John Mabey started his career as a mental health counselor and infuses everything he’s learned about relationships and emotions into his characters. His work has been produced in Los Angeles and New York as well as overseas in Amsterdam. Here, he gives an overview of his play and looks ahead to theater in the post-covid age.
Come see us perform John’s play, along with seven other short plays, online Nov. 13, 14, 20, 21 at 7 p.m. For details, check out our 60 is the New 40 Festival page. For tickets, click here.
- How do you describe the essence of your play to those who haven’t seen it?
This play explores the question of what happens after we stop doing the job that had previously defined us. And it celebrates the process of anxiety but ultimate joy at discovering our hidden talents. I hope people of every age will connect with these themes of where and how to belong.
- What was your inspiration to write this script?
We’re usually the heroes of our own stories, and these superhero sisters have been in my imagination for a long time.
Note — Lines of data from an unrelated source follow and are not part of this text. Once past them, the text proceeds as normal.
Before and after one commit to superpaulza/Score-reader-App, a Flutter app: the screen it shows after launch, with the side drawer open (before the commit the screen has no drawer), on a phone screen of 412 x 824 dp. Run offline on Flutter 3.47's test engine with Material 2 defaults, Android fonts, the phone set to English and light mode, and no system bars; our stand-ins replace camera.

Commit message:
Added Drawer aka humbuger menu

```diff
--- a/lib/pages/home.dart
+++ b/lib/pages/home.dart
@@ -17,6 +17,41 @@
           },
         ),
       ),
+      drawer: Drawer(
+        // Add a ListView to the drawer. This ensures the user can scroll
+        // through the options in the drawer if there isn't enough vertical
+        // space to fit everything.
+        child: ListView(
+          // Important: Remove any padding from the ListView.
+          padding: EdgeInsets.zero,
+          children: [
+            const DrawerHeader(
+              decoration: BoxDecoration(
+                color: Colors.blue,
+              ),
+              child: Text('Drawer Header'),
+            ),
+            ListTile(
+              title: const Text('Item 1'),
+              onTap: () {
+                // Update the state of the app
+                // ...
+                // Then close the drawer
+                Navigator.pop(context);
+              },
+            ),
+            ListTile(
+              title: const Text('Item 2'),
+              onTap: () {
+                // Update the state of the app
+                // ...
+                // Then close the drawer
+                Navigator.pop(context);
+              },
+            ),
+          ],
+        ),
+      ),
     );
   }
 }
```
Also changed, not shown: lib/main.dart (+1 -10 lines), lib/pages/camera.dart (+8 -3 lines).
A theme I often write about is identity and especially how identity changes over time, and these characters are unique in that their superhero identities have been tied together through the bonds of family.
- How and why did you become a playwright?
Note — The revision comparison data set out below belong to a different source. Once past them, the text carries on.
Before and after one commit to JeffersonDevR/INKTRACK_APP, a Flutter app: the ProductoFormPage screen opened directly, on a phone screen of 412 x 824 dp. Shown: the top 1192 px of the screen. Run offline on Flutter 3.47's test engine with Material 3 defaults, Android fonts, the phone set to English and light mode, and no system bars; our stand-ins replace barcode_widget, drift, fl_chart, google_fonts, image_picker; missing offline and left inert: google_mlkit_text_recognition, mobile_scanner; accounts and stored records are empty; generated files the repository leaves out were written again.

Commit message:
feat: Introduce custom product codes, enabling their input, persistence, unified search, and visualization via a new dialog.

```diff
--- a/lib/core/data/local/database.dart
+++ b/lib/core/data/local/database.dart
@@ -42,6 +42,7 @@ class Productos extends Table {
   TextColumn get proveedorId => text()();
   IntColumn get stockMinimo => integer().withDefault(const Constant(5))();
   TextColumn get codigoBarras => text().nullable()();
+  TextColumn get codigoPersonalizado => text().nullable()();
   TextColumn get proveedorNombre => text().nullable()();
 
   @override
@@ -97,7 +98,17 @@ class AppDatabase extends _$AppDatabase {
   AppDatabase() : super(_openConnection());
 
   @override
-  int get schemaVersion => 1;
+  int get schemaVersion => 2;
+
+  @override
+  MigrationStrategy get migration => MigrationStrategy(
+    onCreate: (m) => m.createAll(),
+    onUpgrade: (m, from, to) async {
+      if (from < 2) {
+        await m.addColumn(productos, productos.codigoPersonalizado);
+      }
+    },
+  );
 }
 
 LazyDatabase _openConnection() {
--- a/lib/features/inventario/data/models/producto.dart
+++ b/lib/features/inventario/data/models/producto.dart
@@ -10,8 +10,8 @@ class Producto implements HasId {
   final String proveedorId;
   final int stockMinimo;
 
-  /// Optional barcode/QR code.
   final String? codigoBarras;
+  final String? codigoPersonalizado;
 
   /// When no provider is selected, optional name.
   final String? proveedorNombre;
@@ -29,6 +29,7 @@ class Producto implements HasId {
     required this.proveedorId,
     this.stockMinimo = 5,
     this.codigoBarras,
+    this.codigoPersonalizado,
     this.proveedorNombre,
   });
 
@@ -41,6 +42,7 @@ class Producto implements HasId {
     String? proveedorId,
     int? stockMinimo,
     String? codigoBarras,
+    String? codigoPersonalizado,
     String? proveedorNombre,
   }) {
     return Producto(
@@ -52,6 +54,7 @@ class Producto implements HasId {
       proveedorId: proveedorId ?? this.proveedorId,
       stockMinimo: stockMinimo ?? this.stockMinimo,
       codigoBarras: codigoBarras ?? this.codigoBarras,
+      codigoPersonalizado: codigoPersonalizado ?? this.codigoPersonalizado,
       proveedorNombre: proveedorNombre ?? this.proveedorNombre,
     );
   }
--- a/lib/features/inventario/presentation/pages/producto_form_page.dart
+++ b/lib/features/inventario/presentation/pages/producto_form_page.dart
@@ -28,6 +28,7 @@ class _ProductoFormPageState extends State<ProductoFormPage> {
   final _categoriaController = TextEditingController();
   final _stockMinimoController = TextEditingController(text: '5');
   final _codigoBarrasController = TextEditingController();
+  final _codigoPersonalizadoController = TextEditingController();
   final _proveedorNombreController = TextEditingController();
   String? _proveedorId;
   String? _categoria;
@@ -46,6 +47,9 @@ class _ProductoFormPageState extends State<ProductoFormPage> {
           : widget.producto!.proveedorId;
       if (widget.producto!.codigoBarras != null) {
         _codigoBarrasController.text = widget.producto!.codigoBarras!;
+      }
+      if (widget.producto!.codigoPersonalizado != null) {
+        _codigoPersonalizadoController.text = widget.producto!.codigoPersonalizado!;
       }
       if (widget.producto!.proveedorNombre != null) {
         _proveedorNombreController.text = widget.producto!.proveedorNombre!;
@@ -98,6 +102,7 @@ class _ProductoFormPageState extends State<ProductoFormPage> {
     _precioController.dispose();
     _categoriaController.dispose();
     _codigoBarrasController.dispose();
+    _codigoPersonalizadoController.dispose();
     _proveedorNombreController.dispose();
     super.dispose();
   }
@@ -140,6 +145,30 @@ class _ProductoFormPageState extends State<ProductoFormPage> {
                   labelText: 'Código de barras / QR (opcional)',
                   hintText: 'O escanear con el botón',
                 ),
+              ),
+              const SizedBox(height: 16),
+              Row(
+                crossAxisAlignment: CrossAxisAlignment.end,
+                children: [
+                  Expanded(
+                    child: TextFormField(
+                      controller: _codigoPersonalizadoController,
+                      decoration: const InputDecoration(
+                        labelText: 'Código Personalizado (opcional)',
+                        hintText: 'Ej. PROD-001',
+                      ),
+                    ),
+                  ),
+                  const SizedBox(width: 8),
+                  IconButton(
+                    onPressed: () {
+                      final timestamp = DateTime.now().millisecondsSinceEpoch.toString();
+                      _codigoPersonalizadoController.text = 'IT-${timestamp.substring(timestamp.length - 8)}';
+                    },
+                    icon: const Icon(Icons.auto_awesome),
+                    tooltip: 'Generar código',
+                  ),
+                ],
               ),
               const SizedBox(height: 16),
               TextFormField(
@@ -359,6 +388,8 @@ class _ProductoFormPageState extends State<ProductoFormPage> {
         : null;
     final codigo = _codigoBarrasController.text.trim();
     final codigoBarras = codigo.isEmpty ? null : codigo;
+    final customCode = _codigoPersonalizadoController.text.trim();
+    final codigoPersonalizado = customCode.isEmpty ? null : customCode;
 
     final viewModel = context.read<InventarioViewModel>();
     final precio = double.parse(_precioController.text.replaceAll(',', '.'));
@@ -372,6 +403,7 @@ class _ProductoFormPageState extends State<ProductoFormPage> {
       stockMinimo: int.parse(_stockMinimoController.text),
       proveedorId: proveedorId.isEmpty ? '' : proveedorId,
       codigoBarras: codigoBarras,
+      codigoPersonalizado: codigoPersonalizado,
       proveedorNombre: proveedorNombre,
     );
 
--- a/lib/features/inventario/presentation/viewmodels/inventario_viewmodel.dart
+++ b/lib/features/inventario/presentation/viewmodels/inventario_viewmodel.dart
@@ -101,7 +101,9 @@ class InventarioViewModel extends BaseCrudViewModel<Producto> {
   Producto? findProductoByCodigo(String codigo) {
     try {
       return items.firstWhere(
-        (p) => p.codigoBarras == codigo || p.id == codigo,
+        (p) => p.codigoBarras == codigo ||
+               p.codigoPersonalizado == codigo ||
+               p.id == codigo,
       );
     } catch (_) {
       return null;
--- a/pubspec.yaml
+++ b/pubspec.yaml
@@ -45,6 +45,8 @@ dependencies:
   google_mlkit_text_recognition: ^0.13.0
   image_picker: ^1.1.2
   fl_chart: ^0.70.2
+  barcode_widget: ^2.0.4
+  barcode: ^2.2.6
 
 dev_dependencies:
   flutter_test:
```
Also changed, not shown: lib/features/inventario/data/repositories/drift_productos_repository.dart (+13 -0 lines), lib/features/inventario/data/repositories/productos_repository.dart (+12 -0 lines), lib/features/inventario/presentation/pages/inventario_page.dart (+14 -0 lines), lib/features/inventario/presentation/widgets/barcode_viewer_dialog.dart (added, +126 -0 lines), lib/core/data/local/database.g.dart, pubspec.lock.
I’ve been a storyteller since I was young, and playwriting grew from a desire to express myself but unsure how. I was raised in a small community but unexpectedly had the chance to travel abroad as a teenager, becoming immersed in diverse cultures vastly different from my own.
These experiences changed me in many ways, but especially in my sense of storytelling: what stories I can tell, how a story can be told, and that there isn’t just one way to tell a story. I wrote a lot during this time and what I loved most about the characters I created were their inner lives and motivations that drove their actions.
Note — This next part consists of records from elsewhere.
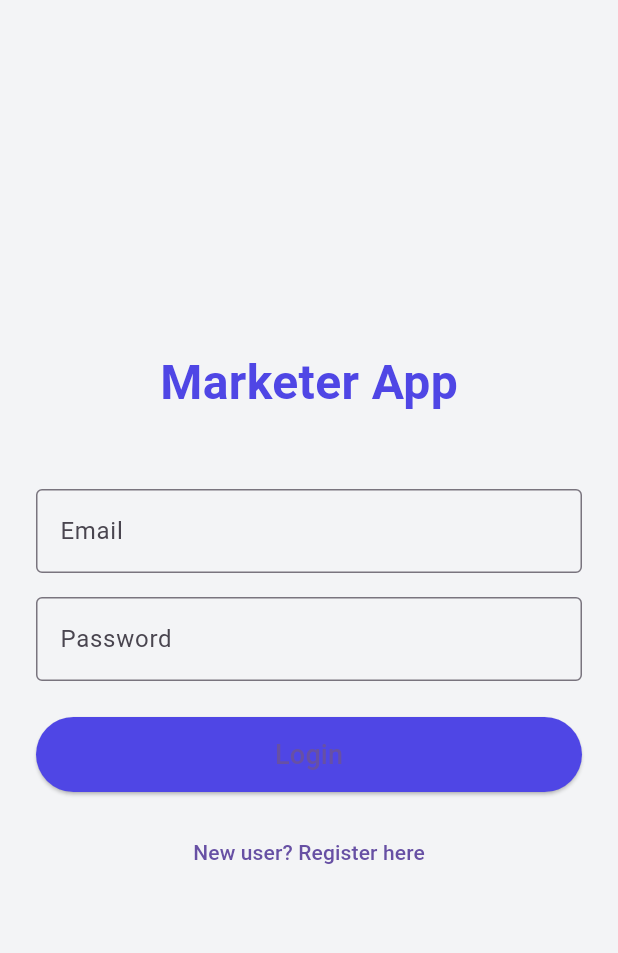
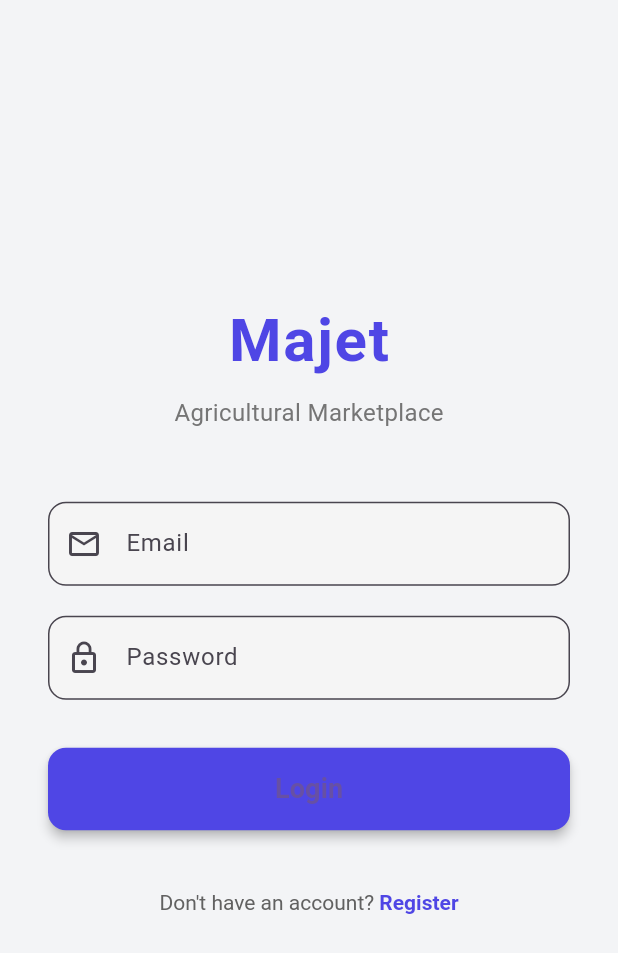
Before and after one commit to Sumeyahassen/Marketer, a Flutter app: the screen it shows after launch, on a phone screen of 412 x 824 dp. Shown: the top 953 px of the screen. Run offline on Flutter 3.47's test engine with Material 3 defaults, Android fonts, the phone set to English and light mode, and no system bars; our stand-ins replace dio, flutter_secure_storage.

Commit message:
modifay the login page

```diff
--- a/frontend/mobile/majet/lib/constants/colors.dart
+++ b/frontend/mobile/majet/lib/constants/colors.dart
@@ -6,5 +6,5 @@ class AppColors {
   static const background = Color(0xFFF3F4F6);
   static const card = Colors.white;
   static const textPrimary = Color(0xFF1F2937);
-  static const textSecondary = Color(0xFF6B7280);
+  static const textSecondary = Color.fromRGBO(253, 254, 255, 1);
 }
--- a/frontend/mobile/majet/lib/screens/login_screen.dart
+++ b/frontend/mobile/majet/lib/screens/login_screen.dart
@@ -11,85 +11,180 @@ class LoginScreen extends StatefulWidget {
 }
 
 class _LoginScreenState extends State<LoginScreen> {
+  final _formKey = GlobalKey<FormState>();
   final _emailController = TextEditingController();
   final _passwordController = TextEditingController();
   bool _isLoading = false;
   String? _error;
 
   void _login() async {
+    if (!_formKey.currentState!.validate()) return;
+
     setState(() {
       _isLoading = true;
       _error = null;
     });
 
     try {
-      final response = await ApiService.login(_emailController.text, _passwordController.text);
+      final response = await ApiService.login(
+        _emailController.text.trim(),
+        _passwordController.text,
+      );
+
       await Auth.saveUser(response['user'], response['token']);
       await ApiService.setToken(response['token']);
 
+      if (mounted) {
         Navigator.pushReplacement(
           context,
-        MaterialPageRoute(builder: (context) => HomeScreen()),
+          MaterialPageRoute(builder: (_) => HomeScreen()),
         );
+      }
     } catch (e) {
+      if (mounted) {
         setState(() {
           _error = 'Invalid email or password';
         });
+      }
     } finally {
+      if (mounted) {
         setState(() => _isLoading = false);
+      }
     }
   }
 
   @override
+  void dispose() {
+    _emailController.dispose();
+    _passwordController.dispose();
+    super.dispose();
+  }
+
+  @override
   Widget build(BuildContext context) {
+    final size = MediaQuery.of(context).size;
+
     return Scaffold(
       backgroundColor: AppColors.background,
       body: SafeArea(
-        child: Padding(
-          padding: EdgeInsets.all(24),
+        child: Center(
+          child: SingleChildScrollView(  // ← FIXES OVERFLOW!
+            padding: EdgeInsets.symmetric(horizontal: 32, vertical: 24),
+            child: Form(
+              key: _formKey,
               child: Column(
-            mainAxisAlignment: MainAxisAlignment.center,
+                mainAxisSize: MainAxisSize.min,
                 children: [
+                  // Logo / Title
                   Text(
-                'Marketer App',
-                style: TextStyle(fontSize: 32, fontWeight: FontWeight.bold, color: AppColors.primary),
+                    'Majet',
+                    style: TextStyle(
+                      fontSize: 40,
+                      fontWeight: FontWeight.bold,
+                      color: AppColors.primary,
+                      letterSpacing: 1.2,
+                    ),
+                  ),
+                  SizedBox(height: 8),
+                  Text(
+                    'Agricultural Marketplace',
+                    style: TextStyle(fontSize: 16, color: Colors.grey[600]),
                   ),
                   SizedBox(height: 48),
-              TextField(
+
+                  // Email Field
+                  TextFormField(
                     controller: _emailController,
-                decoration: InputDecoration(labelText: 'Email', border: OutlineInputBorder()),
+                    keyboardType: TextInputType.emailAddress,
+                    decoration: InputDecoration(
+                      labelText: 'Email',
+                      prefixIcon: Icon(Icons.email_outlined),
+                      border: OutlineInputBorder(borderRadius: BorderRadius.circular(12)),
+                      filled: true,
+                      fillColor: Colors.grey[100],
                     ),
-              SizedBox(height: 16),
-              TextField(
+                    validator: (value) {
+                      if (value == null || value.isEmpty) return 'Enter email';
+                      if (!value.contains('@')) return 'Enter valid email';
+                      return null;
+                    },
+                  ),
+                  SizedBox(height: 20),
+
+                  // Password Field
+                  TextFormField(
                     controller: _passwordController,
                     obscureText: true,
-                decoration: InputDecoration(labelText: 'Password', border: OutlineInputBorder()),
+                    decoration: InputDecoration(
+                      labelText: 'Password',
+                      prefixIcon: Icon(Icons.lock_outline),
+                      border: OutlineInputBorder(borderRadius: BorderRadius.circular(12)),
+                      filled: true,
+                      fillColor: Colors.grey[100],
                     ),
+                    validator: (value) {
+                      if (value == null || value.isEmpty) return 'Enter password';
+                      if (value.length < 6) return 'Password too short';
+                      return null;
+                    },
+                  ),
+
+                  // Error Message
                   if (_error != null)
                     Padding(
                       padding: EdgeInsets.only(top: 16),
-                  child: Text(_error!, style: TextStyle(color: Colors.red)),
+                      child: Text(
+                        _error!,
+                        style: TextStyle(color: Colors.red, fontSize: 14),
+                        textAlign: TextAlign.center,
                       ),
-              SizedBox(height: 24),
+                    ),
+
+                  SizedBox(height: 32),
+
+                  // Login Button
                   SizedBox(
                     width: double.infinity,
-                height: 50,
+                    height: 55,
                     child: ElevatedButton(
                       onPressed: _isLoading ? null : _login,
-                  style: ElevatedButton.styleFrom(backgroundColor: AppColors.primary),
+                      style: ElevatedButton.styleFrom(
+                        backgroundColor: AppColors.primary,
+                        shape: RoundedRectangleBorder(borderRadius: BorderRadius.circular(12)),
+                        elevation: 3,
+                      ),
                       child: _isLoading
                           ? CircularProgressIndicator(color: Colors.white)
-                      : Text('Login', style: TextStyle(fontSize: 18)),
+                          : Text(
+                              'Login',
+                              style: TextStyle(fontSize: 18, fontWeight: FontWeight.bold),
                             ),
                     ),
-              SizedBox(height: 16),
+                  ),
+
+                  SizedBox(height: 24),
+
+                  // Register Link
                   TextButton(
                     onPressed: () {
                       Navigator.push(context, MaterialPageRoute(builder: (_) => RegisterScreen()));
                     },
-                child: Text('New user? Register here'),
+                    child: RichText(
+                      text: TextSpan(
+                        text: "Don't have an account? ",
+                        style: TextStyle(color: Colors.grey[700]),
+                        children: [
+                          TextSpan(
+                            text: 'Register',
+                            style: TextStyle(color: AppColors.primary, fontWeight: FontWeight.bold),
                           ),
                         ],
+                      ),
+                    ),
+                  ),
+                ],
+              ),
+            ),
           ),
         ),
       ),
```
Also changed, not shown: frontend/mobile/majet/lib/screens/register_screen.dart (+121 -24 lines), frontend/mobile/majet/assets/images/playstore.png (added). Lines whose indentation alone changed are shown as unchanged.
This led me to work in the counseling profession, and I earned a Masters in Counseling as well, specializing in a community-based eclectic approach that (much like my playwriting) didn’t favor one theoretical technique over another.
Writing became my passion as I continued to write plays but also book chapters and journal articles about sexuality, spirituality, aging and how we create a sense of belonging. I continually bring these themes into my playwriting, especially examining the effects of power structures and how to navigate multiple and intersecting identities within the LGBTQIA+ community.
- What are your hopes and expectations for theater in a post-Covid world?
I’m full of hope. In a post-COVID world, I hope that these creative ways we’ve kept theatre alive will translate into continued opportunities for virtual theatre. I’ve been able to have readings, workshops, and productions of my plays in a virtual capacity that allows for collaborations across demographics and time zones that was not possible previously.
I expect theatre to look very different in the years to come as the creativity that’s been shown in 2020 will continue to inspire what happens next.
- Have you been writing during the Covid quarantine? If so, what projects do you have underway? If not, how have you been filling your days?
I’ve felt very inspired during the quarantine, and also allowed myself to take breaks from writing as needed. Creativity looks very different at different times, and for a writer to just spend time in nature and daydream is absolutely part of that process.
During the quarantine, I’ve had over 20 productions of short plays and monologues on different continents and also completed revisions on my full-length play as well. When I’m not writing, you can find me taking long walks and having endless conversations with my characters.